NOTE: If you’re nearby, some of these events are free and open to the public—come by and say hi!
Thursday, Nov. 9
5:30 pm to 8 pm (Eastern time) “To Tell the Truth!,” a public forum where an international group of experts will discuss how we learn to lie, why some people lie a lot, and the limits on our abilities to detect lies—even when we are lying to ourselves. Come on by if you’re in the DC area: This event, part of the INS meeting at AAAS, is free, but please register.
Friday, Nov. 10
We’ll be at the whole day of INS events at AAAS, with topics including neuroscience and the law, ethically developing consumer neurotechnologies, and understanding our social behavior. Follow along via Twitter hashtag #INS17.
Saturday, Nov. 11
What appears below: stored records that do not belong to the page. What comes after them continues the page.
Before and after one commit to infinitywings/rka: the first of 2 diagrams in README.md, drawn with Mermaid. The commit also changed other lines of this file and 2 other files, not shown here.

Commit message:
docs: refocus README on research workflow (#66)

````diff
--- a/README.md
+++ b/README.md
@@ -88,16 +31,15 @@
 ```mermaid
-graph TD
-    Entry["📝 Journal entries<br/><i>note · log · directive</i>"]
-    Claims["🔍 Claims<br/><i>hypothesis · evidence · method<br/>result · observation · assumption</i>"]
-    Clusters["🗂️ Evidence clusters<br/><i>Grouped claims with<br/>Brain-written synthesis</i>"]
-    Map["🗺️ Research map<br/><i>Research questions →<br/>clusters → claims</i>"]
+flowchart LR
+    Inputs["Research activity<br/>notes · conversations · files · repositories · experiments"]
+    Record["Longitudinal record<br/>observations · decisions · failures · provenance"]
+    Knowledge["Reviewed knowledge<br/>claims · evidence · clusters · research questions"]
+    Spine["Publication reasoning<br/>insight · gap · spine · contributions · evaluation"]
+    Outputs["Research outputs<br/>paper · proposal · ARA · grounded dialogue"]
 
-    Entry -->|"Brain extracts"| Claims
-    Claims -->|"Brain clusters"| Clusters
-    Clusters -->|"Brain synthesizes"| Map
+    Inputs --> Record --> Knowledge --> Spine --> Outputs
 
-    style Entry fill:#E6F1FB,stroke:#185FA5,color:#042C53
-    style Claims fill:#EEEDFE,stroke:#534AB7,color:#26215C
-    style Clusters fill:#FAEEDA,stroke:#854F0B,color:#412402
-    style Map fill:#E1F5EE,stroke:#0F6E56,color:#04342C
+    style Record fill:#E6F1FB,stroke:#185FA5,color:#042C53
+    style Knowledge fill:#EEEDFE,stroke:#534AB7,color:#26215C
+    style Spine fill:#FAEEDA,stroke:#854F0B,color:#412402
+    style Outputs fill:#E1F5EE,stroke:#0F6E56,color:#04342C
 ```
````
11 am to 1 pm: Siddhartha Mukherjee of Columbia University will give SfN’s annual “non-scientist” talk, part of a series called Dialogues Between Neuroscience and Society. The author of The Emperor of All Maladies: A Biography of Cancer and The Gene: An Intimate History, he plans to talk about his work and the importance of communicating the promise of scientific inquiry to everyone. This is a public talk; to check it out in person go to the Attendee Services counter in the East Salon of the convention center and get a free pass. In past years, SfN also has posted videos of these talks, so stay tuned for that. The talk will be in the Convention Center’s gargantuan Hall D.
2:30 pm to 4 pm: Brain Awareness Campaign Event: Check out posters and presentations on how to run great Brain Awareness Week (BAW) events and meet the winners of the Brain Awareness Video Contest, the Faculty for Undergraduate Neuroscience award, and the National Science Olympiad. Also hear from Jayatri Das, chief bioscientist at the Franklin Institute, on how museums can be channels for connecting scientists to new audiences through neuroscience outreach. Convention Center, Hall E.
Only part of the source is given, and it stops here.